The fully digital polar transmitter consumes only 13 nano-joules per bit, said the researchers.
It was demonstrated running the long range Wi-Fi protocol – IEEE802.11ah – which is intended for internet-of-things applications.
The 802.11ah protocol operates in the 868MHz unlicensed frequency band. This is the same as rival IoT radio standard LoRaWAN 1.0 but which differentiates it from Bluetooth the other Wi-Fi radios operating at 2.4GHz. It has 1MHz/2MHz channel bandwidths and supports long range data links of up to 2.1Mbit/s.
The 802.11ah standard uses OFDM to improve the link robustness against fading and to achieve a high spectral efficiency i.e. maximising the data rate in a given radio channel.
Imec and Holst Centre’s approach has been slightly different they have designed a fully-digital polar transmitter but meets the requirements of conventional Wi-Fi standards in terms of spectral mask and error vector-magnitude (EVM).
For example, the measured phase noise at 1.5MHz offset for the Imec radio is -115dBc/Hz which is 15dB lower than the spectral mask requirement for the IEEE 802.11ah standard.
At 1MHz/2MHz with 64-QAM OFDM data packets, both the far-out and close-in spectrum pass the mask with at least 4.8dB margin. The EVM is below 4.4%.
The power consumption of the transmitter is as low as 7.1mW, when delivering 0dBm output power and operating from a 1V supply.

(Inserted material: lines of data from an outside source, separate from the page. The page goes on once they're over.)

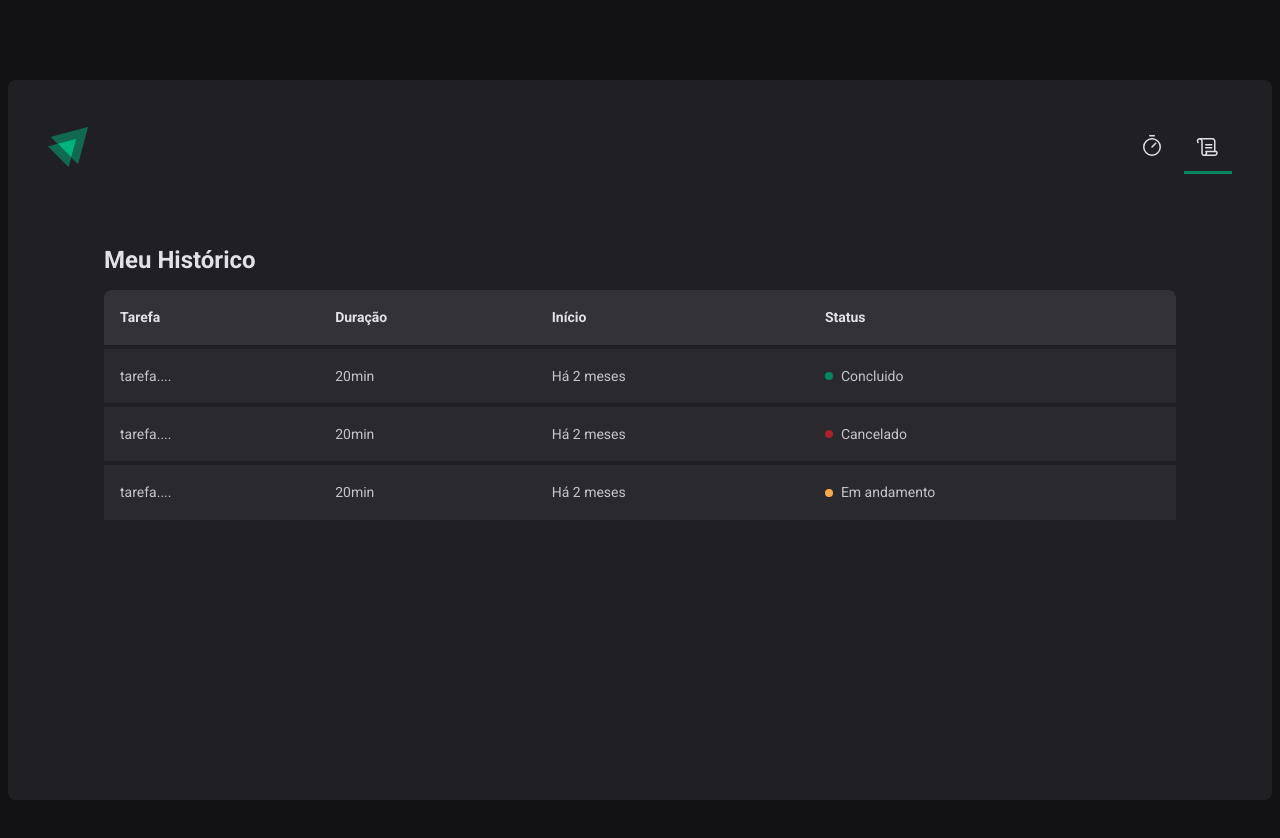
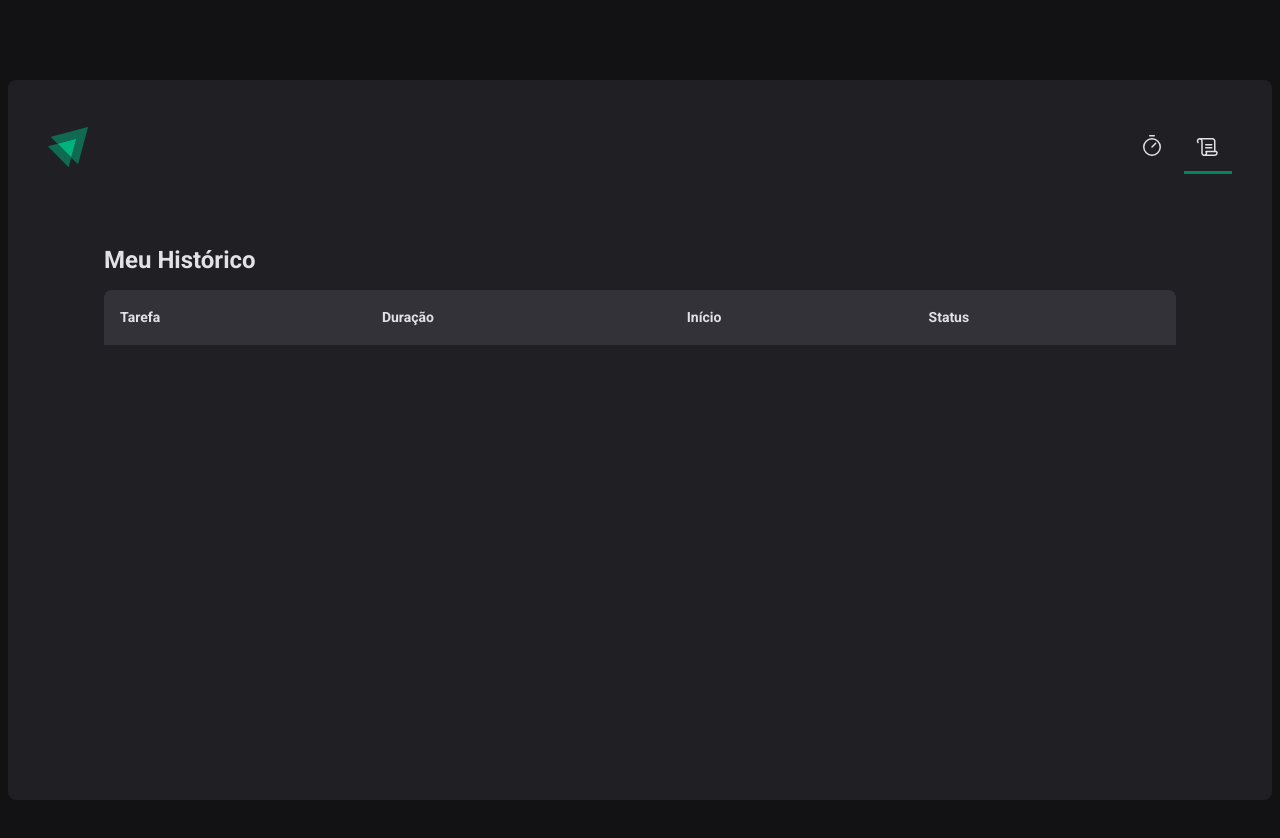
Before and after one commit to wylken/pomodoro, a React (Vite) app: page /history in a window 1280 px wide. Shown: the top 838 px of the page. Built offline with nearby package versions, Linux system fonts and the light colour scheme.

Commit message:
Add CycleContext on History page

```diff
--- a/src/contexts/CycleContext.tsx
+++ b/src/contexts/CycleContext.tsx
@@ -70,8 +70,8 @@
     }
     setCycles((state) => [...state, newCycle])
     setActiveCycleId(newCycle.id)
+    setAmountSecondsPassed(0)
     // reset()
-    setAmountSecondsPassed(0)
   }
 
   // Função para interromper um ciclo
--- a/src/pages/History/index.tsx
+++ b/src/pages/History/index.tsx
@@ -1,6 +1,11 @@
+import { useContext } from 'react'
+import { CycleContext } from '../../contexts/CycleContext'
+import ptBR from 'date-fns/locale/pt-BR'
+import { formatDistanceToNow } from 'date-fns'
 import { HistoryContainer, HistoryList, Status } from './styles'
 
 export function History() {
+  const { cycles } = useContext(CycleContext)
   return (
     <HistoryContainer>
       <h1>Meu Histórico</h1>
@@ -15,30 +20,31 @@
             </tr>
           </thead>
           <tbody>
-            <tr>
-              <td>tarefa....</td>
-              <td>20min</td>
-              <td>Há 2 meses</td>
-              <td>
-                <Status statusColor="green">Concluido</Status>
-              </td>
-            </tr>
-            <tr>
-              <td>tarefa....</td>
-              <td>20min</td>
-              <td>Há 2 meses</td>
-              <td>
-                <Status statusColor="red">Cancelado</Status>
-              </td>
-            </tr>
-            <tr>
-              <td>tarefa....</td>
-              <td>20min</td>
-              <td>Há 2 meses</td>
-              <td>
-                <Status statusColor="yellow">Em andamento</Status>
-              </td>
-            </tr>
+            {cycles.map((cycle) => {
+              return (
+                <tr key={cycle.id}>
+                  <td>{cycle.task}</td>
+                  <td>{cycle.minutesAmount}min</td>
+                  <td>
+                    {formatDistanceToNow(cycle.startDate, {
+                      addSuffix: true,
+                      locale: ptBR,
+                    })}
+                  </td>
+                  <td>
+                    {cycle.finishedDate && (
+                      <Status statusColor="green">Concluido</Status>
+                    )}
+                    {cycle.interruptedDate && (
+                      <Status statusColor="red">Interrompido</Status>
+                    )}
+                    {!cycle.finishedDate && !cycle.interruptedDate && (
+                      <Status statusColor="yellow">Em andamento</Status>
+                    )}
+                  </td>
+                </tr>
+              )
+            })}
           </tbody>
         </table>
       </HistoryList>
--- a/src/pages/Home/index.tsx
+++ b/src/pages/Home/index.tsx
@@ -33,14 +33,19 @@
       minutesAmount: 0,
     },
   })
-  const { handleSubmit, watch /* reset */ } = newCycleForm
+  const { handleSubmit, watch, reset } = newCycleForm
 
   const task = watch('task') // Para monitorar o campo task, utilizado para habilitar e dezabilitar o botão começar
   const isSubmitDesable = !task
 
+  function handleCreateNewCycle(data: NewCycleFormData) {
+    createNewCycle(data)
+    reset()
+  }
+
   return (
     <HomeContainer>
-      <form action="" onSubmit={handleSubmit(createNewCycle)}>
+      <form action="" onSubmit={handleSubmit(handleCreateNewCycle)}>
         <FormProvider {...newCycleForm}>
           <NewCycleForm />
         </FormProvider>
```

This claims Imec is a 10x power reduction compared to other OFDM transceivers.